Discussion and Analysis by Charles Porter:
Natural uncertainty amongst geopolitical insecurity: Part Two.
Whilst the media has abounded with talk of a risk off environment precipitated by numerous central bank announcements and geopolitical threats, natural disasters are embedding themselves upon our radar. Our thoughts and concerns truly rest with those affected, either directly or indirectly. This article addresses the financial legacy and currency purchasing power that those emerging from these terrible natural geographical events will awaken to. This article tests the hypothesis generated within Part One.
Wednesday 23rd August marks the date of the declaration of a State of Disaster across endangered regions of Texas. This was a pre-emptive move in order to convey the severity of the tropical depression and the need to prepare. Despite the potential for currency speculation and risk management before this date, we should expect this date to mark the active pursuit of hedging against threatened asset exposure.

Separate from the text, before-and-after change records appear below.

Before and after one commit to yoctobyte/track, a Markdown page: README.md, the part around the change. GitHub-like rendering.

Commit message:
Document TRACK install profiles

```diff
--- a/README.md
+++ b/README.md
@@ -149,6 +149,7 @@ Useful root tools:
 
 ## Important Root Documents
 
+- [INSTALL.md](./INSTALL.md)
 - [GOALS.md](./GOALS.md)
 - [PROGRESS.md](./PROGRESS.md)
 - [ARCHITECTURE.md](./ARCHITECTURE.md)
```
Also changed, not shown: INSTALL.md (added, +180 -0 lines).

Therefore, the logic expounded within part one would dictate that a deterioration in the value of the United States’ Dollar (USD) should coincide with this date.

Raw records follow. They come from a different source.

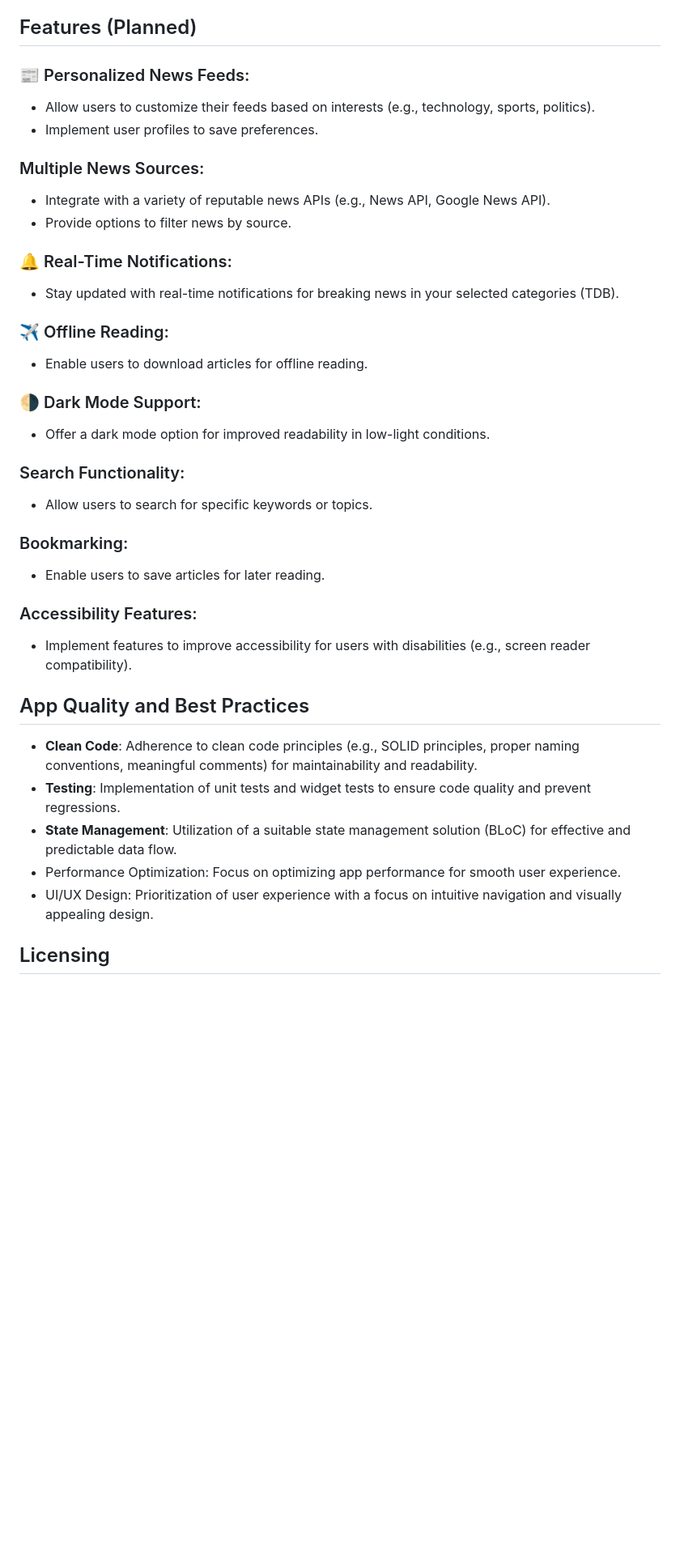
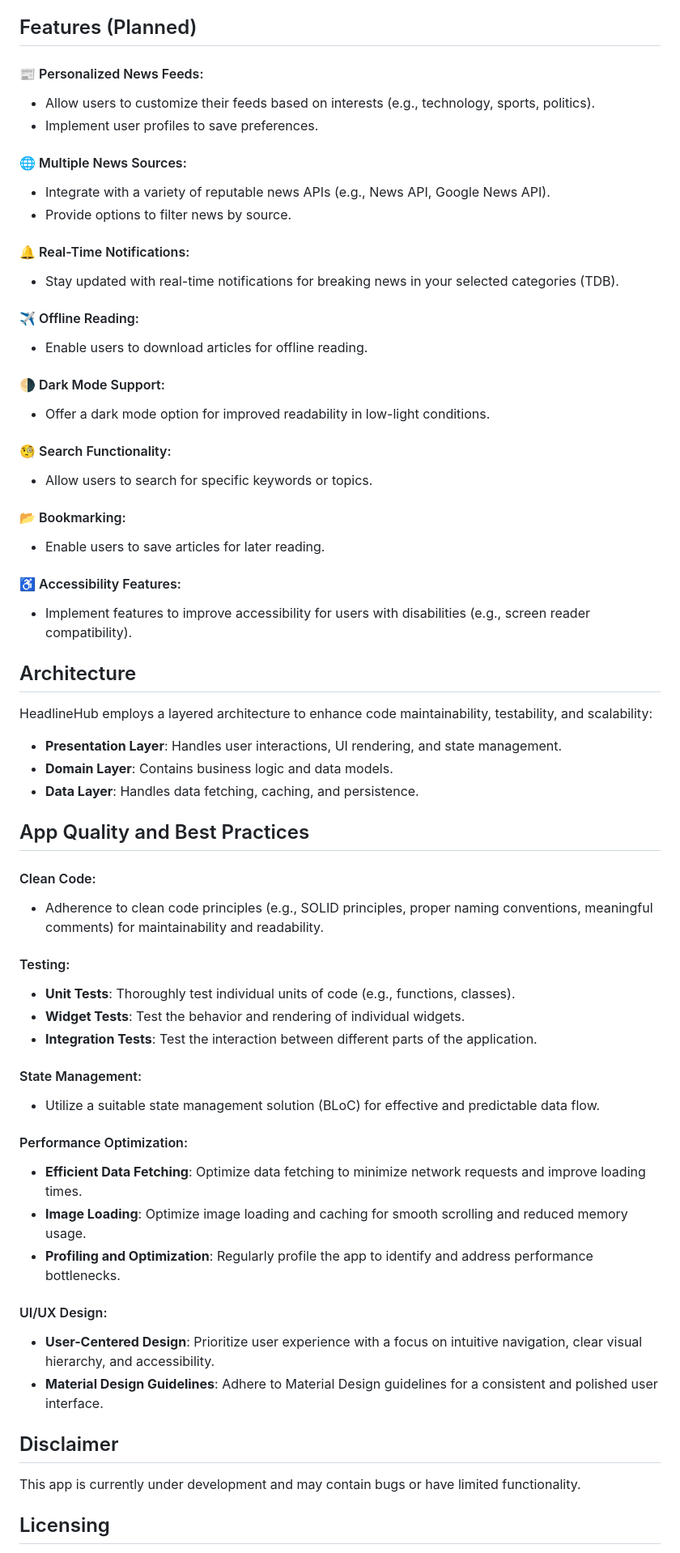
Before and after one commit to headlinehubtech/headlinehub, a Markdown page: README.md, the part around the change. Shown: that part at 81% size. Rendered like a GitHub page; blank space fills up the shorter version.

```diff
--- a/README.md
+++ b/README.md
@@ -7,40 +7,64 @@ HeadlineHub is currently under active development. The features listed below are
 
 ## Features (Planned)
 
-### 📰 Personalized News Feeds:
+#### 📰 Personalized News Feeds:
 * Allow users to customize their feeds based on interests (e.g., technology, sports, politics).
 * Implement user profiles to save preferences.
 
-### Multiple News Sources:
+#### 🌐 Multiple News Sources:
 * Integrate with a variety of reputable news APIs (e.g., News API, Google News API).
 * Provide options to filter news by source.
 
-### 🔔 Real-Time Notifications:
+#### 🔔 Real-Time Notifications:
 * Stay updated with real-time notifications for breaking news in your selected categories (TDB).
 
-### ✈ Offline Reading:
+#### ✈ Offline Reading:
 * Enable users to download articles for offline reading.
 
-### 🌗 Dark Mode Support:
+#### 🌗 Dark Mode Support:
 * Offer a dark mode option for improved readability in low-light conditions.
 
-### Search Functionality:
+#### 🧐 Search Functionality:
 * Allow users to search for specific keywords or topics.
 
-### Bookmarking:
+#### 📂 Bookmarking:
 * Enable users to save articles for later reading.
 
-### Accessibility Features:
+#### ♿ Accessibility Features:
 * Implement features to improve accessibility for users with disabilities (e.g., screen reader compatibility).
 
+## Architecture
+
+HeadlineHub employs a layered architecture to enhance code maintainability, testability, and scalability:
+
+* **Presentation Layer**: Handles user interactions, UI rendering, and state management.
+* **Domain Layer**: Contains business logic and data models.
+* **Data Layer**: Handles data fetching, caching, and persistence.
 
 ## App Quality and Best Practices
 
-* **Clean Code**: Adherence to clean code principles (e.g., SOLID principles, proper naming conventions, meaningful comments) for maintainability and readability.
-* **Testing**: Implementation of unit tests and widget tests to ensure code quality and prevent regressions.
-* **State Management**: Utilization of a suitable state management solution (BLoC) for effective and predictable data flow.
-* Performance Optimization: Focus on optimizing app performance for smooth user experience.
-* UI/UX Design: Prioritization of user experience with a focus on intuitive navigation and visually appealing design.
+#### Clean Code:
+* Adherence to clean code principles (e.g., SOLID principles, proper naming conventions, meaningful comments) for maintainability and readability.
+
+#### Testing:
+* **Unit Tests**: Thoroughly test individual units of code (e.g., functions, classes).
+* **Widget Tests**: Test the behavior and rendering of individual widgets.
+* **Integration Tests**: Test the interaction between different parts of the application.
+
+#### State Management:
+* Utilize a suitable state management solution (BLoC) for effective and predictable data flow.
+
+#### Performance Optimization:
+* **Efficient Data Fetching**: Optimize data fetching to minimize network requests and improve loading times.
+* **Image Loading**: Optimize image loading and caching for smooth scrolling and reduced memory usage.
+* **Profiling and Optimization**: Regularly profile the app to identify and address performance bottlenecks.
+
+#### UI/UX Design:
+* **User-Centered Design**: Prioritize user experience with a focus on intuitive navigation, clear visual hierarchy, and accessibility.
+* **Material Design Guidelines**: Adhere to Material Design guidelines for a consistent and polished user interface.
+
+## Disclaimer
+This app is currently under development and may contain bugs or have limited functionality.
 
 ## Licensing
 
```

In the stacked graph above, we analyse this event within the Dollar against the Great British Pound (GBP) and, below that, the Euro. Within the two graphs, the vertical orange line demarks the State of Disaster declaration with the corresponding yellow line marking the manifestation of the damage following the depression’s landfall. Thus, between the orange and yellow lines, the value of the USD should deteriorate.

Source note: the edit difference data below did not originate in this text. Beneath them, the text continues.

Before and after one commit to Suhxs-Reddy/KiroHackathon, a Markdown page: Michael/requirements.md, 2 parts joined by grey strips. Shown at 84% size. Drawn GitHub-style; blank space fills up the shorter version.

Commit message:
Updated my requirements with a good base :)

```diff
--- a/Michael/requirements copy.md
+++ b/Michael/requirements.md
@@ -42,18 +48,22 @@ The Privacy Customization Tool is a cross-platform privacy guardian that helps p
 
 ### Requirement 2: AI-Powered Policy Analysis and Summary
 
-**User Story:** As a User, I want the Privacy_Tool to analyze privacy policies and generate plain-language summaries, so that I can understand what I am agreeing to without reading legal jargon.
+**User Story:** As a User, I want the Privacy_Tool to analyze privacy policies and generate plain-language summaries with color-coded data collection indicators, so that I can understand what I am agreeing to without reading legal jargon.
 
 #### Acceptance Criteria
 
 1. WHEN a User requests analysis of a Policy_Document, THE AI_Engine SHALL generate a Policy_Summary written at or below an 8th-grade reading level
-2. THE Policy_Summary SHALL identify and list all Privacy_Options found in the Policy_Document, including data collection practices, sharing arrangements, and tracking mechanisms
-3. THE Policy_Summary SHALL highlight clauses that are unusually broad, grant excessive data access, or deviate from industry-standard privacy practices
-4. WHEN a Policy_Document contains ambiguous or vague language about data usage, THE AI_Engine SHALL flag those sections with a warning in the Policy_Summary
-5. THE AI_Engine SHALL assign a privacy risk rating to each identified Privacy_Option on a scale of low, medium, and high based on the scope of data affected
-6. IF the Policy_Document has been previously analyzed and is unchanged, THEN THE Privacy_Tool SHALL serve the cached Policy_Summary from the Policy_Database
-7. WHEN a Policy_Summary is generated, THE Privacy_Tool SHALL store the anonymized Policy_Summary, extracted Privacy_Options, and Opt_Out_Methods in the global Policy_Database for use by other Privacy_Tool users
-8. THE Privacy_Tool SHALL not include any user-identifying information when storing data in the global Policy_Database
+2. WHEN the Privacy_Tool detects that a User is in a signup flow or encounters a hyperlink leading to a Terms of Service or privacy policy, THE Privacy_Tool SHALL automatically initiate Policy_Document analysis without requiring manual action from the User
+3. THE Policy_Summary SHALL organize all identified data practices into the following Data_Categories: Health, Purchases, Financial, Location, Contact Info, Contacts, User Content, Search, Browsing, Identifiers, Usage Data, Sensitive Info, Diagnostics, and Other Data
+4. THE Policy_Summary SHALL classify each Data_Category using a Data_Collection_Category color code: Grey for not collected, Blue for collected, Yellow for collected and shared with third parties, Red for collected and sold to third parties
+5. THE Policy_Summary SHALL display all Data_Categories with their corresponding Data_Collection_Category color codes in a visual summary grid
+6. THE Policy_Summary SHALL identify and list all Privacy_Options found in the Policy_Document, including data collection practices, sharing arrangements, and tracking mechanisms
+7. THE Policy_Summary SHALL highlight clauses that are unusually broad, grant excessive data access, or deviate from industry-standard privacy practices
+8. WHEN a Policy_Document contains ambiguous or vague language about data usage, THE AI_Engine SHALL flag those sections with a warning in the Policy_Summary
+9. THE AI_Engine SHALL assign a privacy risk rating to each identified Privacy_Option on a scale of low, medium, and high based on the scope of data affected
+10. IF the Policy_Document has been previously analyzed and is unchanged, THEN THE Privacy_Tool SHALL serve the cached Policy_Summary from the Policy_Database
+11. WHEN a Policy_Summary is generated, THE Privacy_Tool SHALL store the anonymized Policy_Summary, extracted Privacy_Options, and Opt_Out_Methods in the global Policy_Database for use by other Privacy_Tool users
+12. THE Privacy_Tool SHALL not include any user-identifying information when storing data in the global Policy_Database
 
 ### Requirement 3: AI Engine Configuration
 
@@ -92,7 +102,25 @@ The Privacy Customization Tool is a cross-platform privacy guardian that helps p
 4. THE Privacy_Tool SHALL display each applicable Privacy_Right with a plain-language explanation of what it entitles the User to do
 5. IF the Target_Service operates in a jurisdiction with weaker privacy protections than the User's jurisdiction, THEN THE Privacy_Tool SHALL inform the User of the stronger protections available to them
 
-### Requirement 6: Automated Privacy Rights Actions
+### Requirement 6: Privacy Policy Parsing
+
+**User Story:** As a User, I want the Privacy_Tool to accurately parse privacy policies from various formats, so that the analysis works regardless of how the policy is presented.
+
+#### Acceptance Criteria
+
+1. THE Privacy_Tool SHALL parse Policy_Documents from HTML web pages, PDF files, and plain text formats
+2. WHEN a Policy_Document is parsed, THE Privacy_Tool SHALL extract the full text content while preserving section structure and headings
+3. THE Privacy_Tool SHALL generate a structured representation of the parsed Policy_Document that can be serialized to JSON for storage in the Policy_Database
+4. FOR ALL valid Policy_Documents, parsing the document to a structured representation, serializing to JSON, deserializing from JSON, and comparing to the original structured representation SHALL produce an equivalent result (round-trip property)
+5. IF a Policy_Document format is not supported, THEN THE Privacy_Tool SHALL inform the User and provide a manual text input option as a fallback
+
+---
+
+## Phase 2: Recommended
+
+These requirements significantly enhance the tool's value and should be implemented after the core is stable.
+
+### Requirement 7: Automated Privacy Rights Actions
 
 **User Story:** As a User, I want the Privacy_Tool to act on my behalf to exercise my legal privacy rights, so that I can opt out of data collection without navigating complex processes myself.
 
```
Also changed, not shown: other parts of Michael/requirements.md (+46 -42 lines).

Clearly, this expectation is empirically validated. However, in order to justify this explanation, the ‘ceteris paribus’ condition must hold. Therefore, there should not be an alternative event that could be reasonably attributed to either a devaluation of the USD or a simultaneous revaluation of both GBP and the Euro.
Undermining this trend’s support for the storm hypothesis, there are many notable events within this time period. Most importantly, two speeches on the 23rd and 25th of August generated strong rallies within the Euro. Both of these events spurred the value of the Euro considerably. Within the lower graph, therefore, the inter-marker volatility is at least in part attributable to the Euro, not the USD. Draghi spurred the Euro during these speeches by praising the Quantitative Easing program and choosing not to attempt to talk down the currency and arrest is sustained appreciation.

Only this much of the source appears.